For the records below, report how many lines include "https", with no accompanying text.

Dataset items
- - - -

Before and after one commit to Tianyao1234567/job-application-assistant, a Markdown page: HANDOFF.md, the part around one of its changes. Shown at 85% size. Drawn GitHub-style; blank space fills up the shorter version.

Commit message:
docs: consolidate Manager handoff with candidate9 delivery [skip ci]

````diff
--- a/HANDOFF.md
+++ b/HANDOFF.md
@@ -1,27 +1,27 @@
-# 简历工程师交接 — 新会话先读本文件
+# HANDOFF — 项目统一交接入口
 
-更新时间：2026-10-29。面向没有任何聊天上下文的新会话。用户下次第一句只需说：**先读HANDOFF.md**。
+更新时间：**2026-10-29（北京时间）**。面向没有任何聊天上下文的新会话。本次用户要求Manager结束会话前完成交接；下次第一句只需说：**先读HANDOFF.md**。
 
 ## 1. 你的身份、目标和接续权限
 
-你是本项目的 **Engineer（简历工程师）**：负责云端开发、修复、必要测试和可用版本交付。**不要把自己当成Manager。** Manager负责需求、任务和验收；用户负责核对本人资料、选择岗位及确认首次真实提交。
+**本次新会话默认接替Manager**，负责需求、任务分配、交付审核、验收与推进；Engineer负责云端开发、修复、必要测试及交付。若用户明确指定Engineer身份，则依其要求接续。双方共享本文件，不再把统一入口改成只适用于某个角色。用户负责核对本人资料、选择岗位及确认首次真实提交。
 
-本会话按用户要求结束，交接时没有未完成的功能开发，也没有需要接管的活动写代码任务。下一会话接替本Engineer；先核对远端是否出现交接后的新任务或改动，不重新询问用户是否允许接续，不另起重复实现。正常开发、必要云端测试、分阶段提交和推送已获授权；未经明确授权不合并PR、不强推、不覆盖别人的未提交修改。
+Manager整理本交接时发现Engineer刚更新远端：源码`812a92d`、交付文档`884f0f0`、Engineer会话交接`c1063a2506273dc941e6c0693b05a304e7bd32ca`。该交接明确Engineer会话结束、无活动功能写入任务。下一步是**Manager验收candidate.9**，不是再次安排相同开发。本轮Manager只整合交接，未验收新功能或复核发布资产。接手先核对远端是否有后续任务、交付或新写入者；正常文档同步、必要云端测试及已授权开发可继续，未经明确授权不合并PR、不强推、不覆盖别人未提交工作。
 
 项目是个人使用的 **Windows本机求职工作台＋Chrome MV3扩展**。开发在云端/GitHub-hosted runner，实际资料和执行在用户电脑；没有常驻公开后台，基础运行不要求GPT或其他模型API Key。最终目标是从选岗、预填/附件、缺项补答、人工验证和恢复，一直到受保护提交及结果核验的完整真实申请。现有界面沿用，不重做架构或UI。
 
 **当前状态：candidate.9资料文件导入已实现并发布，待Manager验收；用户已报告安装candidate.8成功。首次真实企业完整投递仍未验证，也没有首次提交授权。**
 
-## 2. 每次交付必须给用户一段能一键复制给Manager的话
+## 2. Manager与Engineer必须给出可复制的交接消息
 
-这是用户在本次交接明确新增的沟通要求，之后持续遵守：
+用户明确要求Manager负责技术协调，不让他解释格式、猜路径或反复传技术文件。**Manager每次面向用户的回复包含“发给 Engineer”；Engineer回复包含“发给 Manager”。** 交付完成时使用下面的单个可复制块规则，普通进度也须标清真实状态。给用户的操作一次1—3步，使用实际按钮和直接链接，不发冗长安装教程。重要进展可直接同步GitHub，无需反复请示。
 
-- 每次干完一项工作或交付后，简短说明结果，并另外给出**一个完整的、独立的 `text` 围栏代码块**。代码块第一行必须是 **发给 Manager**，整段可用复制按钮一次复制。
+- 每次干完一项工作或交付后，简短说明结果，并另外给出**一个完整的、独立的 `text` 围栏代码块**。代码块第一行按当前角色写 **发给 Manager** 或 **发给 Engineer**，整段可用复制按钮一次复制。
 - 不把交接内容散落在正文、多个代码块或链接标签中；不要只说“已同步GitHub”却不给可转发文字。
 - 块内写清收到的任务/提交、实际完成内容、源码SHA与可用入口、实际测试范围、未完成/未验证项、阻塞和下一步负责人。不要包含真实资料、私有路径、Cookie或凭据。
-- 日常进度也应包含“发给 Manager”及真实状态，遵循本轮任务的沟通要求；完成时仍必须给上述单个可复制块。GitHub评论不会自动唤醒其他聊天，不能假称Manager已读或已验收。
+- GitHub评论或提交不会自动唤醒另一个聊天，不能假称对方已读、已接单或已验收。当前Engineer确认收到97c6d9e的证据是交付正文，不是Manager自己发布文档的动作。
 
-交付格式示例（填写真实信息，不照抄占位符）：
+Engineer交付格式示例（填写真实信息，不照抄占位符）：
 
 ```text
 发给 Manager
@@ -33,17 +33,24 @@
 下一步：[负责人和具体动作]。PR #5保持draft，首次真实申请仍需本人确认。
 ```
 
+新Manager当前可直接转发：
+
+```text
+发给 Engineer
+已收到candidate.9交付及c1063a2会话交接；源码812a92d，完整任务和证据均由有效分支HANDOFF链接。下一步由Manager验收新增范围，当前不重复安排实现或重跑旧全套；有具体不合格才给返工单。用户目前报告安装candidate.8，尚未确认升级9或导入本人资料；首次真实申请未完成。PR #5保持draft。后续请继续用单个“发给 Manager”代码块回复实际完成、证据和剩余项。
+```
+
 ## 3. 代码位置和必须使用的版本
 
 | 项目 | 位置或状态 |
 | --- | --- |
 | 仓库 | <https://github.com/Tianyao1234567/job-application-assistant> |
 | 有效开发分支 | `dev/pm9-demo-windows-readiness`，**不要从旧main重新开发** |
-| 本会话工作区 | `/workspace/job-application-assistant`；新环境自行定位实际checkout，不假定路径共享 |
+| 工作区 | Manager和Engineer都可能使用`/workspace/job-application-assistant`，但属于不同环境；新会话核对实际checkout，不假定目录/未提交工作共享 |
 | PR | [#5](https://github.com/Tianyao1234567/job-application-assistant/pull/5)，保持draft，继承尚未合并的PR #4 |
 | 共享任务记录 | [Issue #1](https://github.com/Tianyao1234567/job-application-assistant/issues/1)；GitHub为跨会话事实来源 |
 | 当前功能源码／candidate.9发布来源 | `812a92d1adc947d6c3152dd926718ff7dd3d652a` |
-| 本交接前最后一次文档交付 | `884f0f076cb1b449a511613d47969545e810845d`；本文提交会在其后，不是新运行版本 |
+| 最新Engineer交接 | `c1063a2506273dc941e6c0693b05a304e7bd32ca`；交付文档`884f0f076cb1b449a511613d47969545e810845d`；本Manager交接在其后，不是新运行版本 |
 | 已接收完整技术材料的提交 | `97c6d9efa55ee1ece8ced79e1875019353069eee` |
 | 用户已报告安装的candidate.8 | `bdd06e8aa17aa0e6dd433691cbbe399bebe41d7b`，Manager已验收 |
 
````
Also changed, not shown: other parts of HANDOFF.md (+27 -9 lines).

- - - -

Output | 3